Exercise goal: If a line in the data below includes the string "const", please return a copy of it.

════════════════

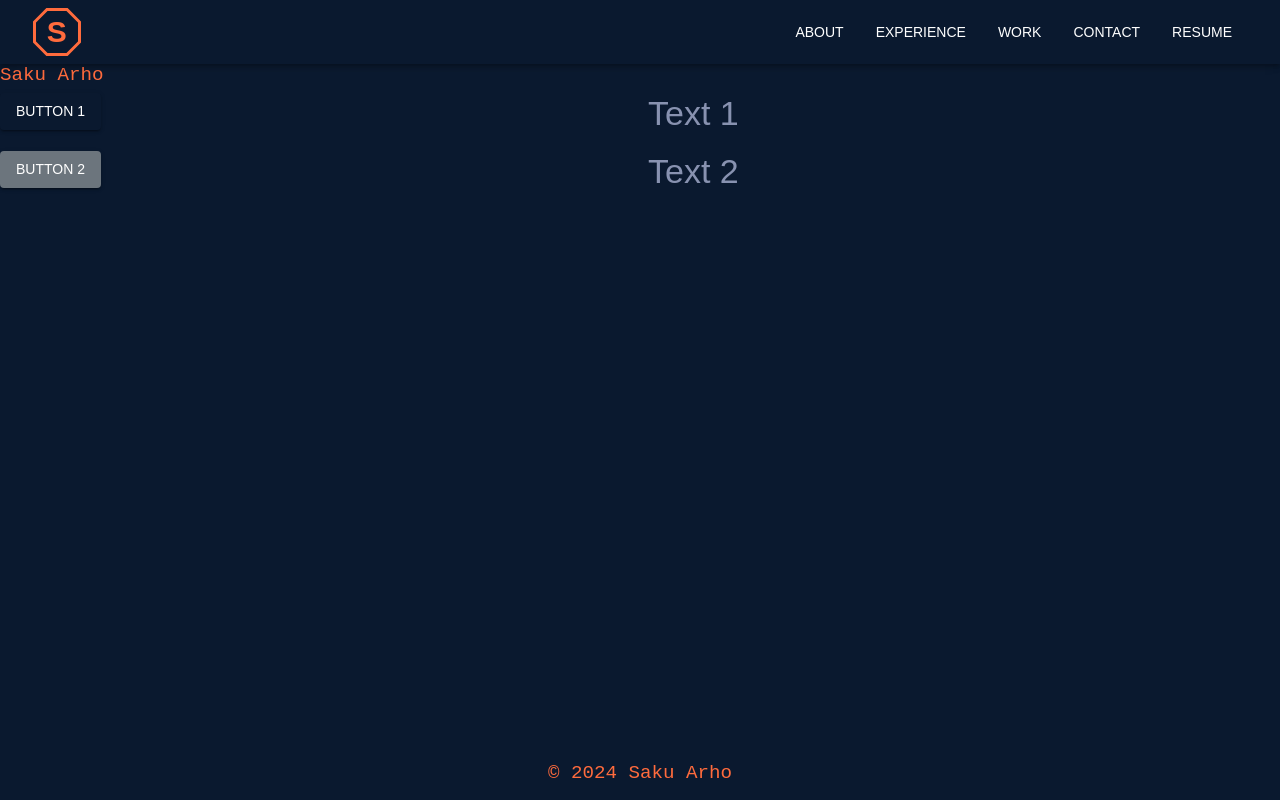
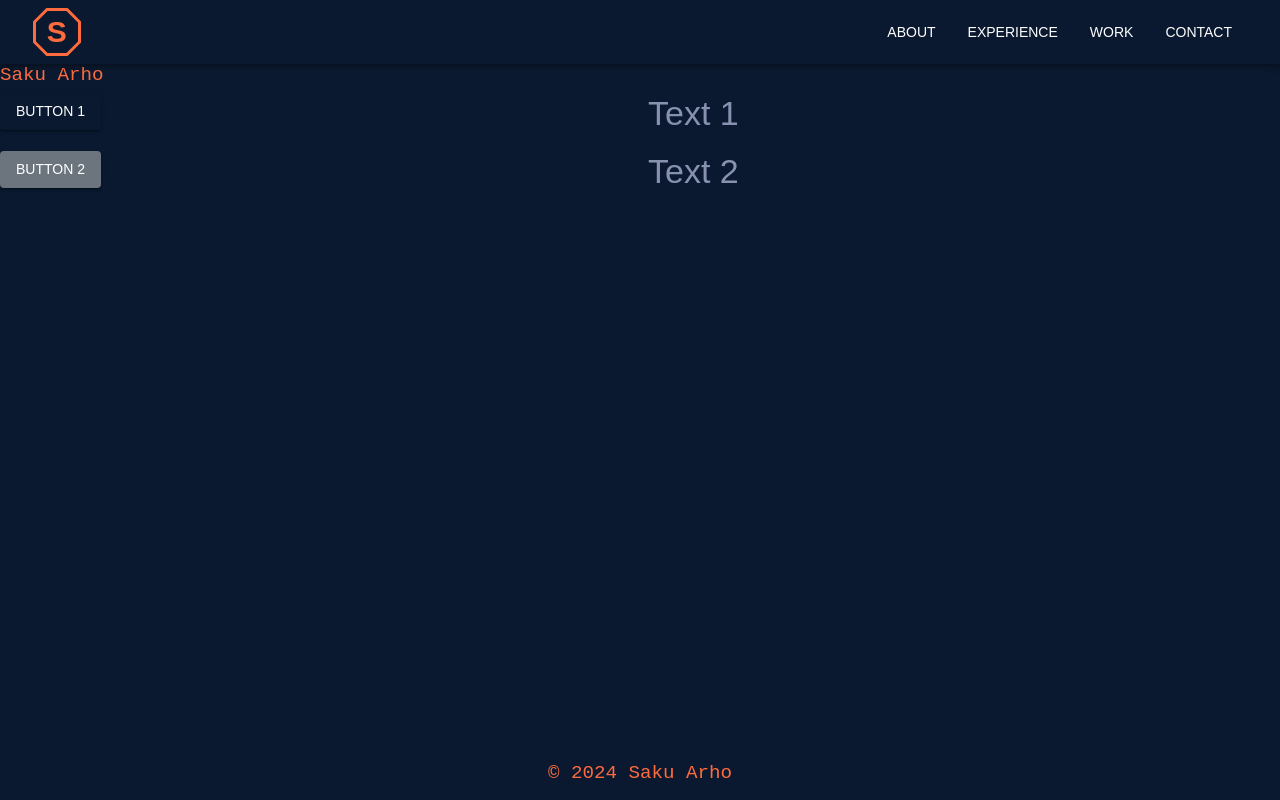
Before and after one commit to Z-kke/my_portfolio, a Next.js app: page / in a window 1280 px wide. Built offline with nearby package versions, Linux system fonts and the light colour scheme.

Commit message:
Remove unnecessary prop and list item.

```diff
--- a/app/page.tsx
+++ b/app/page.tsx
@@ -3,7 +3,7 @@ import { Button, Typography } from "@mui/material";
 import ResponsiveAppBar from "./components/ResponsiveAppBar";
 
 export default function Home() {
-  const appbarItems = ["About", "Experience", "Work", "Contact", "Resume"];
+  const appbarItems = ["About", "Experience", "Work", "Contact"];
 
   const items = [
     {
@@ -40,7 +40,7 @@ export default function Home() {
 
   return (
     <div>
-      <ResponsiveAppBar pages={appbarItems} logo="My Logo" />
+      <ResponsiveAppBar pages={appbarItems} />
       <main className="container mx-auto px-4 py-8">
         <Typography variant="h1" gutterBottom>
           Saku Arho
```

════════════════

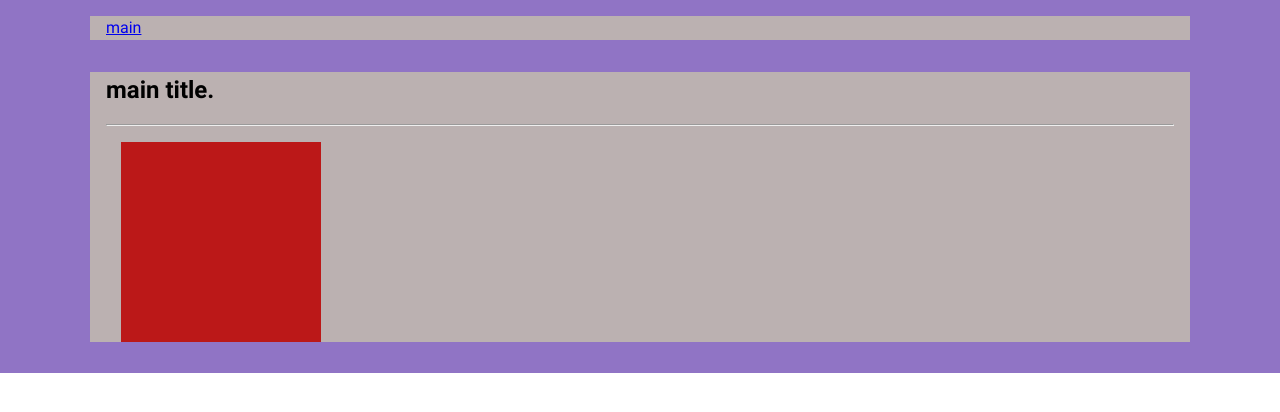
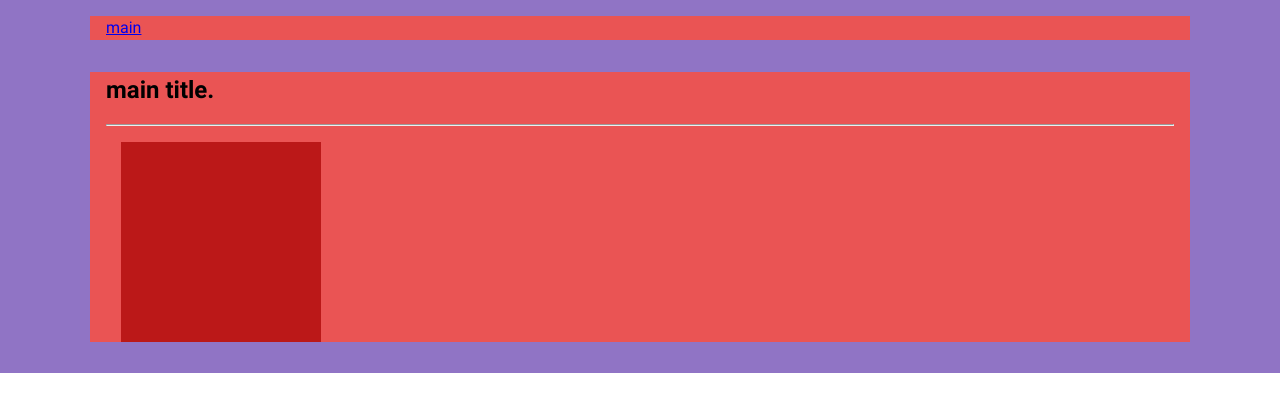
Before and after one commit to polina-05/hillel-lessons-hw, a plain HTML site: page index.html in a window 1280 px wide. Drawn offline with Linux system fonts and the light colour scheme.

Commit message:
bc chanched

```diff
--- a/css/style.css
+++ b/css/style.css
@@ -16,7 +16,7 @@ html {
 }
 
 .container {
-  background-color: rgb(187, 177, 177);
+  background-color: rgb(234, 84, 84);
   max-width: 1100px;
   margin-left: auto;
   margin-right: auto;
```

════════════════

The answer:
-  const appbarItems = ["About", "Experience", "Work", "Contact", "Resume"];
+  const appbarItems = ["About", "Experience", "Work", "Contact"];
   const items = [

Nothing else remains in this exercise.